**Task statement**
Search the data for the word "shared" and copy every line where it occurs.

**Raw data**
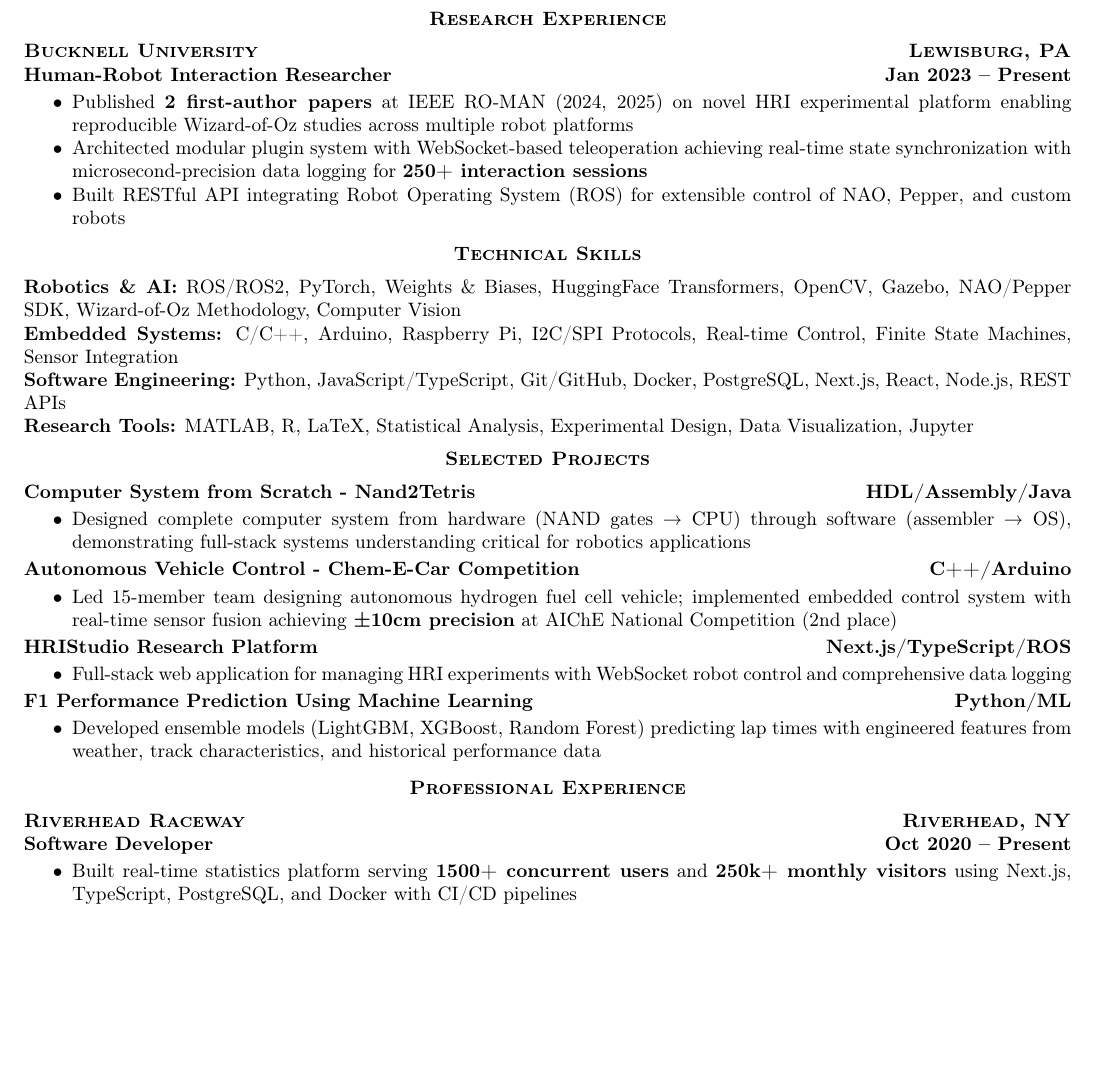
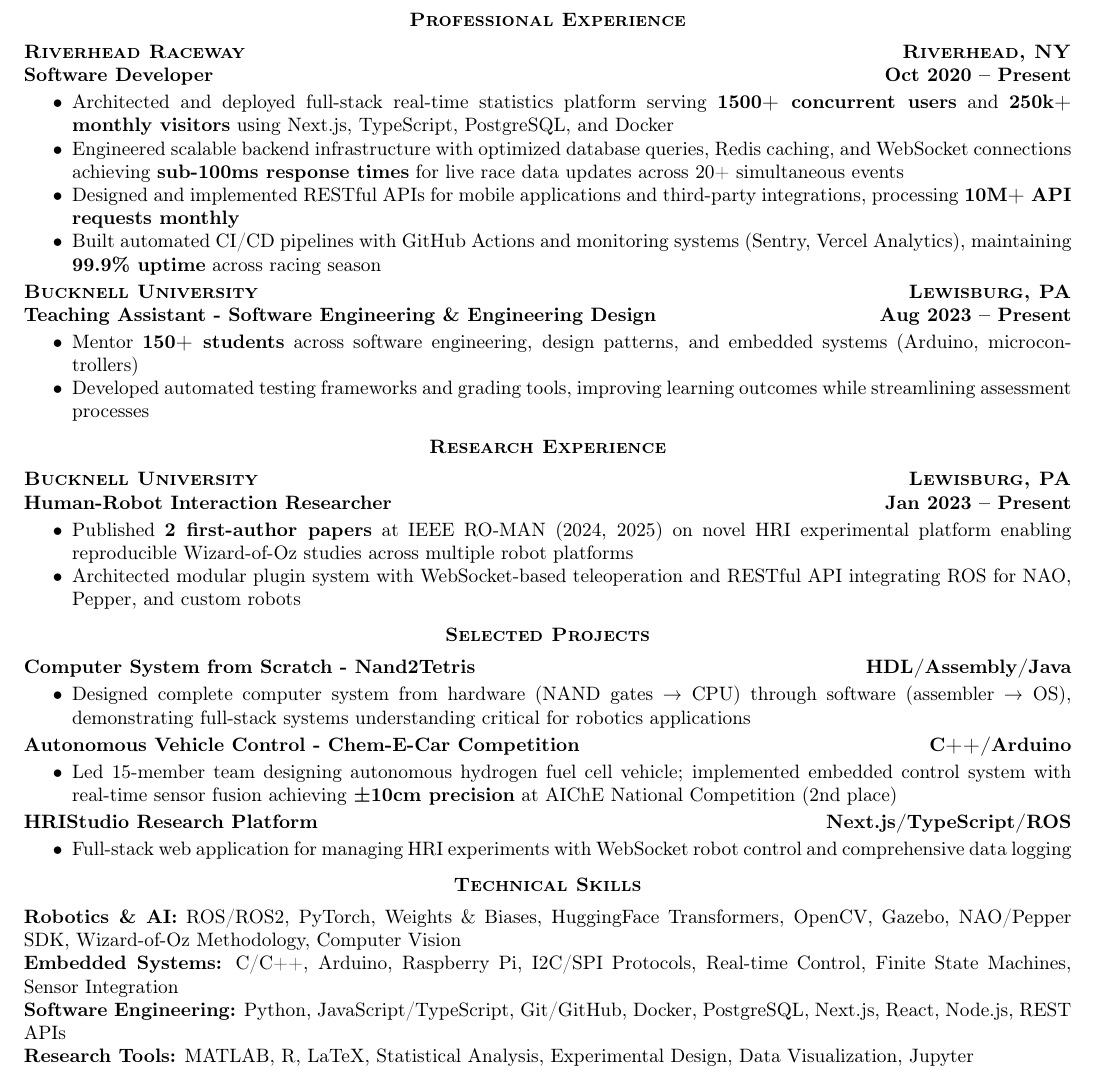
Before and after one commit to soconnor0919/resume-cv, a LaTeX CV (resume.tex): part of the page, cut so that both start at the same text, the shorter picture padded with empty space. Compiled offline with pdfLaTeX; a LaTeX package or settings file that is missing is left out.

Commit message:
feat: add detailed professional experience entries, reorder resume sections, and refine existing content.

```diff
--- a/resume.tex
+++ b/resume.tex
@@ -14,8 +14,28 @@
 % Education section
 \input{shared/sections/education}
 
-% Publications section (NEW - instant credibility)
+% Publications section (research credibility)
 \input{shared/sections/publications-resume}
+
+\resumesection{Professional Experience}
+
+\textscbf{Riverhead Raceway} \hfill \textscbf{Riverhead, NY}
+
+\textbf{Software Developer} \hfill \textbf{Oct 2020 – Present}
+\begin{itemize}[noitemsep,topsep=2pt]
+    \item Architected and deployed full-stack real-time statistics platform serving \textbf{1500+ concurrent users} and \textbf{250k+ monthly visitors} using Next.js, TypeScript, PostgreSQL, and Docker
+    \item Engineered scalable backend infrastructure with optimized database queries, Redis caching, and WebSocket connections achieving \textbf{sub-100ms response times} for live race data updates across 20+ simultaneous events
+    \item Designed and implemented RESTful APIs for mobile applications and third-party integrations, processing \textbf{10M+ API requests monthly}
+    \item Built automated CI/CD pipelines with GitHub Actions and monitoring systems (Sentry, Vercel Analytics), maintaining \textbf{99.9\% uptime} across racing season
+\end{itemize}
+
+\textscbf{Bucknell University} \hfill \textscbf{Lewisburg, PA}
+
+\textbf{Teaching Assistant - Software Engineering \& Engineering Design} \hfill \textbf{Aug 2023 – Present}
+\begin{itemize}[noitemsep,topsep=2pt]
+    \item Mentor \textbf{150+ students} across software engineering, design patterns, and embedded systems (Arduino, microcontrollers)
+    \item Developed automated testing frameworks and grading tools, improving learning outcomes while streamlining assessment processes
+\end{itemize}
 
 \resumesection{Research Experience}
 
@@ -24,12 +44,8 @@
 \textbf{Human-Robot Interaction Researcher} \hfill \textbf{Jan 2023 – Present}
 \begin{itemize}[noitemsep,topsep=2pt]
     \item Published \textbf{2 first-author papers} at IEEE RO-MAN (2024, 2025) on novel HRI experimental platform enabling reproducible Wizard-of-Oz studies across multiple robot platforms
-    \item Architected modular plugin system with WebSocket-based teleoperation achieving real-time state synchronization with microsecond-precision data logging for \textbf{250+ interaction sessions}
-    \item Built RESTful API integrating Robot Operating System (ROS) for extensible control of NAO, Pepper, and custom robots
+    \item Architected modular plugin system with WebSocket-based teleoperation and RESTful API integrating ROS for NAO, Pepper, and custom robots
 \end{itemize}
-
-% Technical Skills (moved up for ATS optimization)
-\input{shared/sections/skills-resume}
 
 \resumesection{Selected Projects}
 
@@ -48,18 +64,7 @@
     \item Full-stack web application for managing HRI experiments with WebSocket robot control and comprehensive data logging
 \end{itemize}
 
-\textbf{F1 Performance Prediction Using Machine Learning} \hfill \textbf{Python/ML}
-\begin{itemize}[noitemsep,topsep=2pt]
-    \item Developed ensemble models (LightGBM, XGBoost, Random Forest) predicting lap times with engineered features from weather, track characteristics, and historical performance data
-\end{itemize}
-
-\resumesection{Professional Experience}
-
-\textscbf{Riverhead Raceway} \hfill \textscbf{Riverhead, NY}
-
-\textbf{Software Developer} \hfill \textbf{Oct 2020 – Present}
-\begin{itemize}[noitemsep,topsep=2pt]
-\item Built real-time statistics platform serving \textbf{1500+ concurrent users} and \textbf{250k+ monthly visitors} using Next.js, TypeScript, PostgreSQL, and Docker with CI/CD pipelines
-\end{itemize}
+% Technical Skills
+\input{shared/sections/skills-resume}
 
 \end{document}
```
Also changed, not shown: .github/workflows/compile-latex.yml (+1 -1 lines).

**Exercise solution**
 \input{shared/sections/education}
 \input{shared/sections/publications-resume}
-\input{shared/sections/skills-resume}
+\input{shared/sections/skills-resume}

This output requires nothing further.